Books are not dead
I wrote about enigmatic books, an enigmatic encyclopedia, mystery books and an enigmatic bookshop. Even with modern media, e-readers, PDF-files physical books are still fascinating objects. I fully agree with Joe Qeenan - and I think McLuhan said similar things:
A noted scientific writer recently argued that the physical copy of a book was an unimportant fetish, that books were “like the coffin at a funeral.”
Despite such comments, I am not worried about the future of books. If books survived the Huns, the Vandals, and the Nazis, they can survive noted scientific writers.
One friend says that in the future “books will be beautifully produced, with thick paper, and ribbons, and proper bindings.” People who treasure books will expect them to look like treasures. And so they will have ribbons. Another says, wistfully, that books will survive “as a niche, a bit like taking a carriage ride in Central Park. But more than that.”
Parallel evolution or copy?
Recently I saw five of such "classic" books - beautifully produced, with thick paper, and ribbons, and proper bindings - in Boijmans Museum in Rotterdam:
The Wiki Truth, is a series of five gigantic books. For these books Kyra van Ineveld selected the largest articles on Wikipedia and printed the top five. She printed them on her home-printer and made classic encyclopedias out of it. On the bottom of the book you read the first sentence that was ever written in this article; and at the top of the book you see the article as it is now. You see the information being created, being changed, being criticized, and being deleted.James Bridle:
This particular book—or rather, set of books—is every edit made to a single Wikipedia article, The Iraq War, during the five years between the article’s inception in December 2004 and November 2009, a total of 12,000 changes and almost 7,000 pages. It amounts to twelve volumes: the size of a single old-style encyclopaedia. It contains arguments over numbers, differences of opinion on relevance and political standpoints, and frequent moments when someone erases the whole thing and just writes “Saddam Hussein was a dickhead”.James Bridle's artwork predates Kyra van Ineveldts artwork.

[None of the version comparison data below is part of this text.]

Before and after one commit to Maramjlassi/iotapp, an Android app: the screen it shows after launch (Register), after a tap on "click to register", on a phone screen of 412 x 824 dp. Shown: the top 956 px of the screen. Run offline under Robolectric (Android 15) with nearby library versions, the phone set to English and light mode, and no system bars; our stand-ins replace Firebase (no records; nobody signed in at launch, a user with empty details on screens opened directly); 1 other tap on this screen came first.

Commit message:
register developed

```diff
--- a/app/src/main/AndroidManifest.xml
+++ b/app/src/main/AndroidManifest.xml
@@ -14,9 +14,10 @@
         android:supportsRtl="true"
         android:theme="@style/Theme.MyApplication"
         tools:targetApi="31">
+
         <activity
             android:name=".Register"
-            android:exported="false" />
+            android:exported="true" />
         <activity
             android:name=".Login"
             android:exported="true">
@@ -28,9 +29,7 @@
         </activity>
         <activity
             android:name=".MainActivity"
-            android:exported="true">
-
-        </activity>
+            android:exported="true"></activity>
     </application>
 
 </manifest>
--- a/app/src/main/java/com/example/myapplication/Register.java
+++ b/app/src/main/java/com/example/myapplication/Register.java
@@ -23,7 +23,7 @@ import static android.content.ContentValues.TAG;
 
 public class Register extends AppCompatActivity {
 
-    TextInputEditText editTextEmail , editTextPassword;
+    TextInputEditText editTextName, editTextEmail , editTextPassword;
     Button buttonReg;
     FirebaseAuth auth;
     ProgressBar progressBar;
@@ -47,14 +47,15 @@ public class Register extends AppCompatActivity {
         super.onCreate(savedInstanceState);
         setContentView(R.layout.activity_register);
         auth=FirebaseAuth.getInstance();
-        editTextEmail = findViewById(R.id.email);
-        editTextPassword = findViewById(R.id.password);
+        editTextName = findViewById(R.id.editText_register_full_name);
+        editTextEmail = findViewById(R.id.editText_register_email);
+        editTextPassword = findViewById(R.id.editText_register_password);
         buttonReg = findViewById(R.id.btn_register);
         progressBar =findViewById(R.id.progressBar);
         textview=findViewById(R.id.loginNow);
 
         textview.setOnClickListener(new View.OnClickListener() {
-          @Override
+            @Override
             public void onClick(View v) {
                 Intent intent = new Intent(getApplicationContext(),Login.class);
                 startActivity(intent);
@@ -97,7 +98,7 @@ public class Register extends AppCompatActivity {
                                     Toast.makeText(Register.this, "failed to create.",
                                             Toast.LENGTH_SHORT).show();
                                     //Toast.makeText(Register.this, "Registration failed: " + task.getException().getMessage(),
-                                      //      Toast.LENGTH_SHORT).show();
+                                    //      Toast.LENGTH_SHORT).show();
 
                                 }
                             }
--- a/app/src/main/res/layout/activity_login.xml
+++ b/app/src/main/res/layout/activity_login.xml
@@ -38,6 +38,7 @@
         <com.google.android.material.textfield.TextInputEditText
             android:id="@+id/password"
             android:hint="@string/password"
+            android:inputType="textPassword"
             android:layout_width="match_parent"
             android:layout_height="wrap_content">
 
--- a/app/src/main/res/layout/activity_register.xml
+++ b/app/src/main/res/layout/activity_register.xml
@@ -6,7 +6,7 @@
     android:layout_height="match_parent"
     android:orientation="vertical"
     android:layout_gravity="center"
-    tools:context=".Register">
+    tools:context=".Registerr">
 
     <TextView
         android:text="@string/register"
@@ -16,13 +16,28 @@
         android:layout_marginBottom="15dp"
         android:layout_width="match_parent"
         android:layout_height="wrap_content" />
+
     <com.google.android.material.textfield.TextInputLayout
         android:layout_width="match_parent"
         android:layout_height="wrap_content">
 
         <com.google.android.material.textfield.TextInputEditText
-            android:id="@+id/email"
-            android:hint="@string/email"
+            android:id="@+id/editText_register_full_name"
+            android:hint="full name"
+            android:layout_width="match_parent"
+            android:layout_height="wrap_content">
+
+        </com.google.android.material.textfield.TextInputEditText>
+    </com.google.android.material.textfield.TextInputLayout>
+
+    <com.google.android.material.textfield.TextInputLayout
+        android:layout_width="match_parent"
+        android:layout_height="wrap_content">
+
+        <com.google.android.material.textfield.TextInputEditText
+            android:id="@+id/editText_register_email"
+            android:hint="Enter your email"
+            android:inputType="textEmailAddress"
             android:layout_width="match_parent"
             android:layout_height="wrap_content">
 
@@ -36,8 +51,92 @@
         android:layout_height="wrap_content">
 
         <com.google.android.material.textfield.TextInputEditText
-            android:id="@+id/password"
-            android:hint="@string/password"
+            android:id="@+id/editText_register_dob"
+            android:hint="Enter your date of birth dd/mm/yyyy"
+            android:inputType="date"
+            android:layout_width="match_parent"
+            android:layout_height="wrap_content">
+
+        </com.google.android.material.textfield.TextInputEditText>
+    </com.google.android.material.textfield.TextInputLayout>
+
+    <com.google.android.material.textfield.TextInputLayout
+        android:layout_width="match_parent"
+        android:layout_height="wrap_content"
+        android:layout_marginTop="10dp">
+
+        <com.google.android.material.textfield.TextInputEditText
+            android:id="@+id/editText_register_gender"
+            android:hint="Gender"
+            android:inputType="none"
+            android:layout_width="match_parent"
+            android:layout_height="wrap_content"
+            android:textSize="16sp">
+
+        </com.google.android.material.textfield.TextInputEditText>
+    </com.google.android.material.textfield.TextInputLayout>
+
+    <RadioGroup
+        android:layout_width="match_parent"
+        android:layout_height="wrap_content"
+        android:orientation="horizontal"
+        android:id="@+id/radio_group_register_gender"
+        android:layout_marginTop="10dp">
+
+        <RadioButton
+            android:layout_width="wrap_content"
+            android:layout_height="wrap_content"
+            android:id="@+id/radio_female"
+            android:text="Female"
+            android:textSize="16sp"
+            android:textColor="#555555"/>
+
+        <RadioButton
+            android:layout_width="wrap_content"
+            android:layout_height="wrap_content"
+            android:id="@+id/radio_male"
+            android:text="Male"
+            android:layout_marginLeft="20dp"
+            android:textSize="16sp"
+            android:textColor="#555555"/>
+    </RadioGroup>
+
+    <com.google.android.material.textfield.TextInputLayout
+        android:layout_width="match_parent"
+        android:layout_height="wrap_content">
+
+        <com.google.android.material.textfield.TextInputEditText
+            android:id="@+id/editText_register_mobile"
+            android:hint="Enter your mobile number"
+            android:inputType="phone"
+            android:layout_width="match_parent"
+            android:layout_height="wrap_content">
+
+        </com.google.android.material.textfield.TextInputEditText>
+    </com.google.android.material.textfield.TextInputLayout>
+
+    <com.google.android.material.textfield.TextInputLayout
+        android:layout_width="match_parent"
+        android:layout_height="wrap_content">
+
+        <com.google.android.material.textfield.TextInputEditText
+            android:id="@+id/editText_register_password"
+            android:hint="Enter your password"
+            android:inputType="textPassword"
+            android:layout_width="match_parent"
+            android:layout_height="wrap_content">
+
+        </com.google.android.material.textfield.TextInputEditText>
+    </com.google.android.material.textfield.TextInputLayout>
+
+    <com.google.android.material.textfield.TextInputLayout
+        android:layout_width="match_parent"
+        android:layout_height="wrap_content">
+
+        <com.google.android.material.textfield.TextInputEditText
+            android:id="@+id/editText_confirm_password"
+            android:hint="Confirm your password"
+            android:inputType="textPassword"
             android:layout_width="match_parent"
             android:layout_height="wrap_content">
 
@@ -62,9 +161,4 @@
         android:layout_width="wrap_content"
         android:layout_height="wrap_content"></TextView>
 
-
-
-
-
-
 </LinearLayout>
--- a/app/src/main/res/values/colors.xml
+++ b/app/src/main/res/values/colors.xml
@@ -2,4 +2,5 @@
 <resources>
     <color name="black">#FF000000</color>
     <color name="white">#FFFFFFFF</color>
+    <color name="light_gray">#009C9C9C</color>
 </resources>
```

I am not clear if it's independent parallel evolution - the idea is "in the air" - or a conscious or unconscious copy. I hope it is not a copy, because then the story is much more interesting.
The E.A.Poe story "The man of the crowd" contains the quote from an unnamed German author: “Es lässt sich nicht lesen” (It does not allow itself to be read). I have seen and read many of the books: Gravity's rainbow (Pynchon), Of Grammatology (Derrida), The road to reality (Penrose) but I stumbled on a very interesting sample at Witte de With gallery in Rotterdam.
General Books LLC it is a "print on demand" book in a spartan layout with a text that is almost impossible to read because of all the OCR-errors. A fascinating book! Who would publish such a thing?
- Why are there so many typos in my paperback?
- Why are illustrations missing from my paperback?
- Why is text missing from my paperback?
And in the same gallery they have The Marque of the Third Stripe by Alexandre Singh. Yet another mysterious book.
It has a very pleasant size and weight. Bible-like, a little specialist encyclopedia filled with strange codes and abbreviations. Is this philosophy? Or a digital version of the I-Ching?
But then there is this classic story. Gothic indeed.
This book is on Amazon, for $59. And it has one enthusiastic review. I'm inclined to agree with the reviewer.
The books are beautiful in the cool winter light of the gallery. A nice place to sit and read.
“Es lässt sich nicht lesen”: Poe and the Inscrutable
A few fascinating scaned books, available for free:
Waves of the Sea and Other Water Waves (1910)
Waves of sand and snow and the eddies which make them (1914)
Alexandre Singh in Witte de With: http://www.wdw.nl/event/the-humans/
Artist as Circumlocutor